  27. ^ Md, Suhaile (22 September 2016). "CHC Appeal: The optimism and folly of Kong Hee". Archived from the original on 26 October 2016. Retrieved 16 August 2021.
  28. ^ "City Harvest appeal verdict: Six church leaders get reduced jail terms, Kong Hee gets 3.5 years". 7 April 2017. Retrieved 4 September 2020.
  29. ^ "City Harvest case: Apex Court dismisses bid for longer sentences for Kong Hee, former church leaders". February 2018. Retrieved 4 September 2020.
  30. ^ "Sun Ho's website hacked by 'The Messiah'". Archived from the original on 1 December 2015. Retrieved 1 December 2015.
  31. ^ Hoe, Pei Shan. "Sun Ho's website hacked, perpetrator threatens to expose "hidden agenda"". Straits Times. Retrieved 1 December 2015.
  32. ^ "Sun Ho's website vandalised by 'Messiah' hacker". Today. Retrieved 1 December 2015.
  33. ^ Tan, Cathryn. "Does CHC Pastor Kong's Wife, Sun Ho, Having an Affair with One of her Church-Mates?". sgcircle.com. Archived from the original on 1 December 2015. Retrieved 1 December 2015.
  34. ^ "Suspected 'Messiah' charged for hacking incidents; more being investigated for PMO, Istana hacking". 12 November 2013. Retrieved 4 September 2020.
  35. ^ a b "Charity commissioner questions City Harvest. 20 March 2010". Archived from the original on 23 March 2010. Retrieved 4 April 2010.
  36. ^ a b "City Harvest's expansion plan". Today. Singapore. 22 March 2010. Archived from the original on 24 March 2010. Retrieved 23 March 2010.
  37. ^ a b http://www.channelnewsasia.com/stories/singaporelocalnews/view/1047863/1/.html City Harvest Church responds to questions over non-disclosure of Suntec deal. 4 April 2010.
  38. ^ Esther Teo (7 March 2010). "City Harvest paying $310m to become Suntec co-owner". The Sunday Times. p. 1,3.

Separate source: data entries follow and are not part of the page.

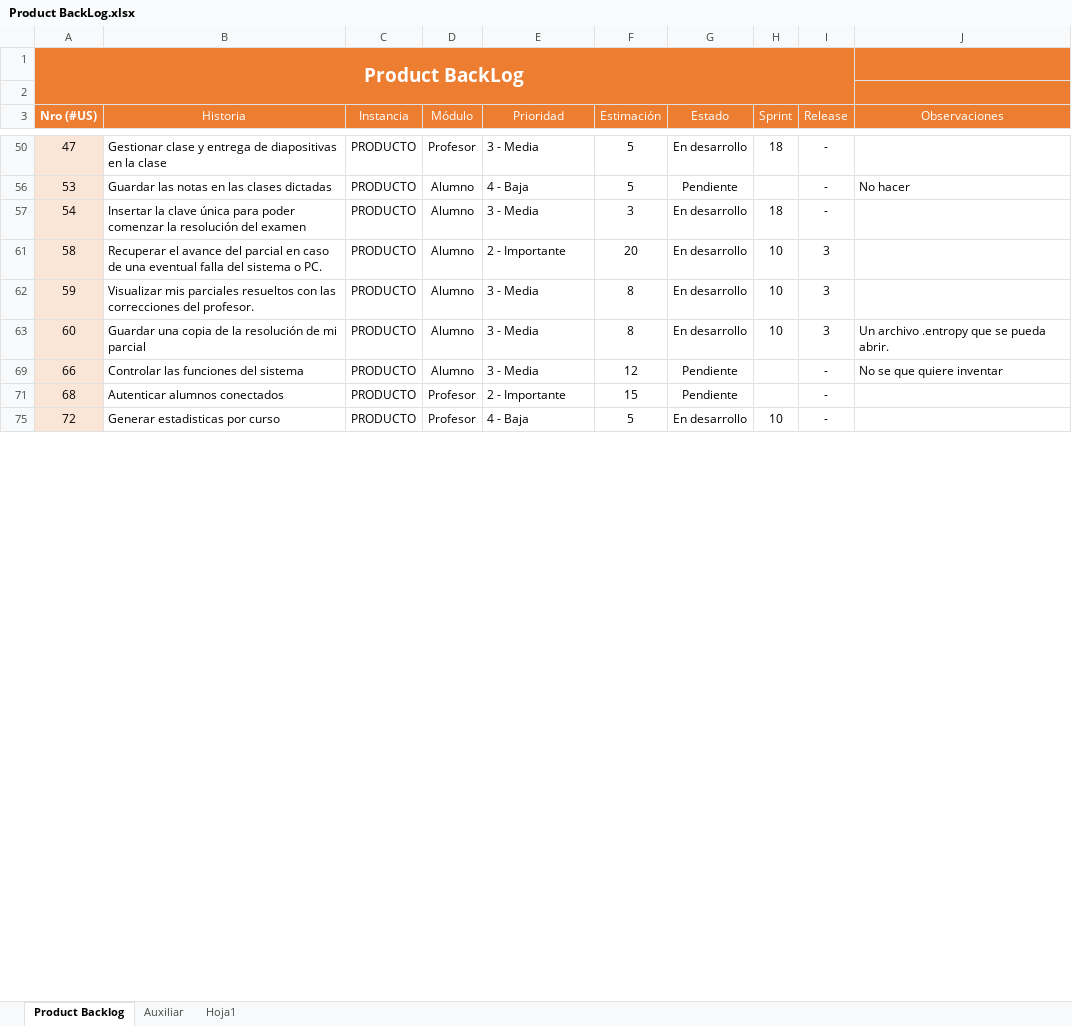
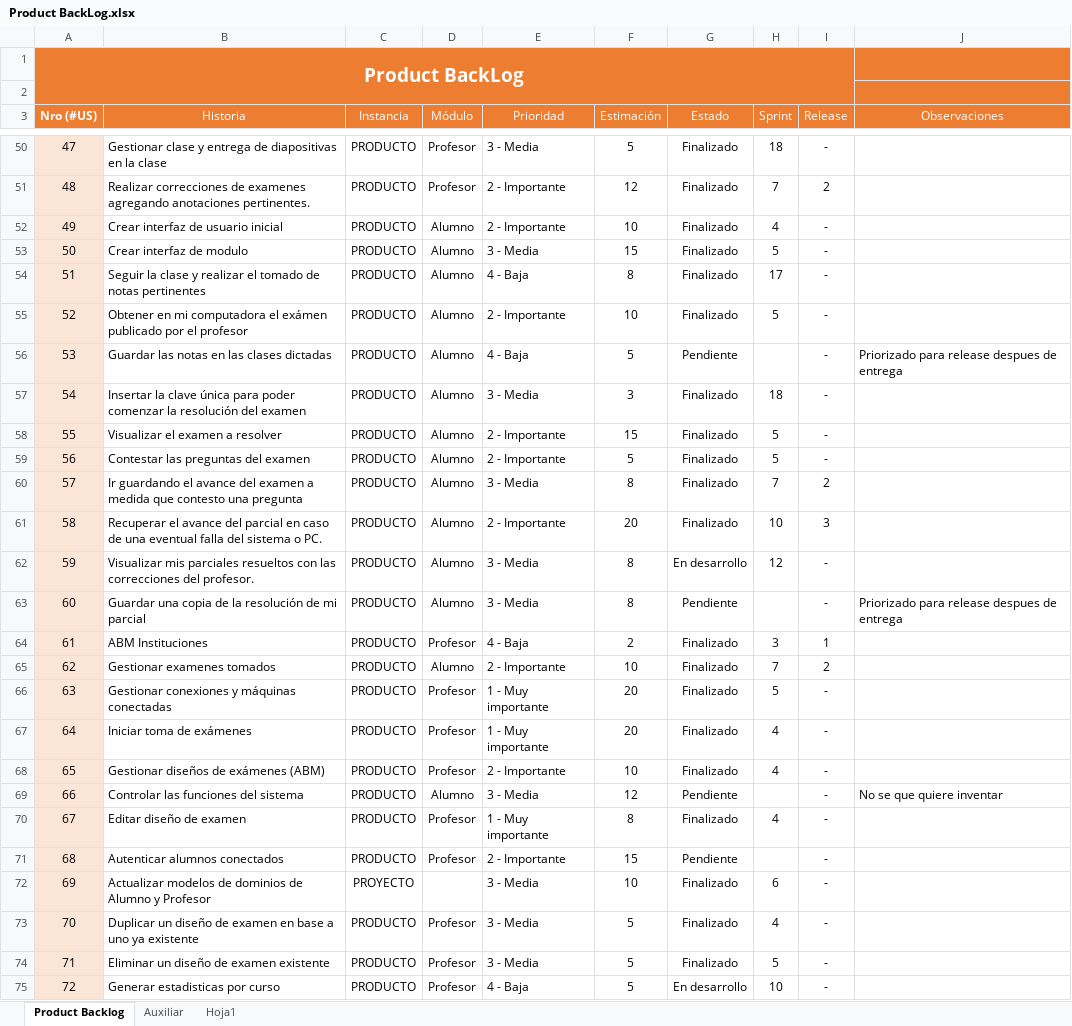
Before and after one commit to EntropyTeam/entropy-pf, an Excel workbook: proyecto/iteraciones/Product BackLog.xlsx, sheet Product Backlog, drawn as a sheet; only a part is shown, gaps mark what is left out; values as stored, in another font and other column widths than the file's, no borders; table styles not drawn; the diff covers the shown part only; the diff names each change by its address in the sheet, - before the commit and + after, or states it on an @@ line.

```diff
--- a/proyecto/iteraciones/Product BackLog.xlsx (sheet Product Backlog)
+++ b/proyecto/iteraciones/Product BackLog.xlsx (sheet Product Backlog)
-G50 (Estado): En desarrollo
+G50 (Estado): Finalizado
@@ row 51 unhidden: 48 | Realizar correcciones de examenes agregando anotaciones pertinentes. | PRODUCTO | Profesor | 2 - Importante | 12 | Finalizado | 7 | 2 @@
@@ row 52 unhidden: 49 | Crear interfaz de usuario inicial | PRODUCTO | Alumno | 2 - Importante | 10 | Finalizado | 4 | - @@
@@ row 53 unhidden: 50 | Crear interfaz de modulo | PRODUCTO | Alumno | 3 - Media | 15 | Finalizado | 5 | - @@
@@ row 54 unhidden: 51 | Seguir la clase y realizar el tomado de notas pertinentes | PRODUCTO | Alumno | 4 - Baja | 8 | Finalizado | 17 | - @@
@@ row 55 unhidden: 52 | Obtener en mi computadora el exámen publicado por el profesor | PRODUCTO | Alumno | 2 - Importante | 10 | Finalizado | 5 | - @@
-J56 (Observaciones): No hacer
+J56 (Observaciones): Priorizado para release despues de entrega
-G57 (Estado): En desarrollo
+G57 (Estado): Finalizado
@@ row 58 unhidden: 55 | Visualizar el examen a resolver | PRODUCTO | Alumno | 2 - Importante | 15 | Finalizado | 5 | - @@
@@ row 59 unhidden: 56 | Contestar las preguntas del examen | PRODUCTO | Alumno | 2 - Importante | 5 | Finalizado | 5 | - @@
@@ row 60 unhidden: 57 | Ir guardando el avance del examen a medida que contesto una pregunta | PRODUCTO | Alumno | 3 - Media | 8 | Finalizado | 7 | 2 @@
-G61 (Estado): En desarrollo
+G61 (Estado): Finalizado
-H62 (Sprint): 10
+H62 (Sprint): 12
-I62:I63 (Release): 3
+I62:I63 (Release): -
-G63 (Estado): En desarrollo
+G63 (Estado): Pendiente
-H63 (Sprint): 10
+H63 (Sprint): (empty)
-J63 (Observaciones): Un archivo .entropy que se pueda abrir.
+J63 (Observaciones): Priorizado para release despues de entrega
@@ row 64 unhidden: 61 | ABM Instituciones | PRODUCTO | Profesor | 4 - Baja | 2 | Finalizado | 3 | 1 @@
@@ row 65 unhidden: 62 | Gestionar examenes tomados | PRODUCTO | Alumno | 2 - Importante | 10 | Finalizado | 7 | 2 @@
@@ row 66 unhidden: 63 | Gestionar conexiones y máquinas conectadas | PRODUCTO | Profesor | 1 - Muy importante | 20 | Finalizado | 5 | - @@
@@ row 67 unhidden: 64 | Iniciar toma de exámenes | PRODUCTO | Profesor | 1 - Muy importante | 20 | Finalizado | 4 | - @@
@@ row 68 unhidden: 65 | Gestionar diseños de exámenes (ABM) | PRODUCTO | Profesor | 2 - Importante | 10 | Finalizado | 4 | - @@
@@ row 70 unhidden: 67 | Editar diseño de examen | PRODUCTO | Profesor | 1 - Muy importante | 8 | Finalizado | 4 | - @@
@@ row 72 unhidden: 69 | Actualizar modelos de dominios de Alumno y Profesor | PROYECTO |  | 3 - Media | 10 | Finalizado | 6 | - @@
@@ row 73 unhidden: 70 | Duplicar un diseño de examen en base a uno ya existente | PRODUCTO | Profesor | 3 - Media | 5 | Finalizado | 4 | - @@
@@ row 74 unhidden: 71 | Eliminar un diseño de examen existente | PRODUCTO | Profesor | 3 - Media | 5 | Finalizado | 5 | - @@
```
Also changed, not shown: 19 added rows, 86 hidden or unhidden rows and 7 edited cells elsewhere in this sheet, 34 other files.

  39. ^ "Details could not be disclosed, says church". Today. Singapore. 5 April 2010. Archived from the original on 10 May 2010. Retrieved 28 April 2010.
  40. ^ "Notice to members of chc" (PDF). City Harvest Church. 22 May 2010. Archived from the original (PDF) on 21 December 2010. Retrieved 22 May 2010.
  41. ^ Chua, Linus (21 July 2012). "Singapore's City Harvest Church Doubles Convention Center Stake". Bloomberg. Retrieved 12 July 2013.
  42. ^ "Channel NewsAsia". Channel NewsAsia. Retrieved 12 July 2013.

External links[edit]

Coordinates: 1°20′35″N 103°41′31″E / 1.343041°N 103.691915°E / 1.343041; 103.691915